It is very rare for tropical storms or hurricanes to move from south to north over the heart of the Florida Peninsula after coming from this area of the Caribbean.
Significant impact is likely in the Florida Keys, and in much of Florida in general, as a result.
This track will bring the moist, stormy eastern side of the tropical system over much of the Florida Peninsula.
Bands of torrential rain, gusty winds, building seas, thunderstorms and the potential for a few tornadoes are typical characteristics in this scenario over the peninsula.
Satellite loop of Isaac from NOAA.
While such a track would bring these conditions regardless of intensity, the severity of the conditions will depend on the strength of the system itself.
AccuWeather.com meteorologists are forecasting Isaac to become a hurricane over the Caribbean before crossing Cuba. However, weakening of the system as it crosses Cuba is likely. Next, after moving away from Cuba, restrengthening is likely. How much restrengthening occurs will depend on its proximity to the west coast of Florida. Waters are very warm over the Florida Straits and the Gulf of Mexico.
As the system moves up over the eastern Gulf, a return flow from the west and southwest in the wake of the storm can bring a storm surge along the Florida west coast. It is for this reason that people from Key West to Fort Myers, Tampa and Panama City should be prepared for coastal flooding.

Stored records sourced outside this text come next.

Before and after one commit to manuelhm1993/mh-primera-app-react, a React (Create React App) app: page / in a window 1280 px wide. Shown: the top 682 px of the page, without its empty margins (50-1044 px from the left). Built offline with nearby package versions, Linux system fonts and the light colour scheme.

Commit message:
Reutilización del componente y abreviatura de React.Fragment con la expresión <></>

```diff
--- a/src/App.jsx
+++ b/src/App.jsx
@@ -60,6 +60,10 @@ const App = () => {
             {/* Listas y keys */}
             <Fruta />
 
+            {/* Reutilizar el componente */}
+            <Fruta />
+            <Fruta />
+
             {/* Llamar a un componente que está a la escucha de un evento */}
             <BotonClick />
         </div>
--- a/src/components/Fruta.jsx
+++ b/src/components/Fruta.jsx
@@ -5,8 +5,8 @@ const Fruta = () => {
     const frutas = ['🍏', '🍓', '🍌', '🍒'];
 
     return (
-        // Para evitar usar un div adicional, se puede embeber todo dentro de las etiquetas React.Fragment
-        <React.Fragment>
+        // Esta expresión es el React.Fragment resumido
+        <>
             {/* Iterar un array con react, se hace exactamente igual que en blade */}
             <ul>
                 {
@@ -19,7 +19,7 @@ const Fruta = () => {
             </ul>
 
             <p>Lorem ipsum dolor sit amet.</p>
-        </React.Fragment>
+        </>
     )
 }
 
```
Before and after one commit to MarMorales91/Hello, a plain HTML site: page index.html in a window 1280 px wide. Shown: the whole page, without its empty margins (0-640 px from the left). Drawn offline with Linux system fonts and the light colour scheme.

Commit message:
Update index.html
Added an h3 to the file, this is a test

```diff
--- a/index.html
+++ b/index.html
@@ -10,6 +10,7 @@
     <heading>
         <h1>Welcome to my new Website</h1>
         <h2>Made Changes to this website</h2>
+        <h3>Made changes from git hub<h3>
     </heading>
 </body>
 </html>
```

There is still some question as to Isaac's behavior after reaching the Gulf. Current steering winds in the northern Gulf would turn the storm more to the north then perhaps to the northeast. This raises the possibility of the system moving inland over the northeastern Gulf coast. Because of this, folks over the upper Gulf Coast of Florida should keep a close eye on Isaac as there is a chance of landfall in their vicinity.
There is still a slight chance that Isaac will make an abrupt turn to the north somewhere between Hispaniola and eastern Cuba, which would bring the storm to the Atlantic side of Florida.
While tropical storm or hurricane conditions would be possible in the Bahamas and the Miami area in this scenario, much of the Florida Peninsula would be far less stormy and potentially sunny.
Ignacio has rapidly strengthened into a major hurricane as it tracks toward the Hawaiian Islands.
While Erika has weakened to a tropical rainstorm, downpours will still spread from Hispaniola and Cuba to Florida as August transitions to September.
As many as seven tropical cyclones were churning throughout the world this past week, while smoke from wildfires across the Pacific Northwest led to poor air quality across the region.
Heat will linger in Eastern Europe for much of the fall season; meanwhile, the British Isles and northwestern Europe can expect a stormy end to the season.
A stalled frontal boundary from southeast China through Taiwan and Japan will be the focal point for rounds of heavy rainfall into early next week.
Pittsburgh, PA (1982)
39 degrees, coldest ever in August.
Anchorage, AK (1989)
A total of 9.6 inches of rain -- wettest August on record.
New England (1816)
"Year in which there was no summer", otherwise known to weather historians as "1800 and frozen to death" killing frost once again damages sparse corn corp in northern New England...loss of this and other crops led to severe famine in much of New England that winter...and helped spur western migration in spring of 1817.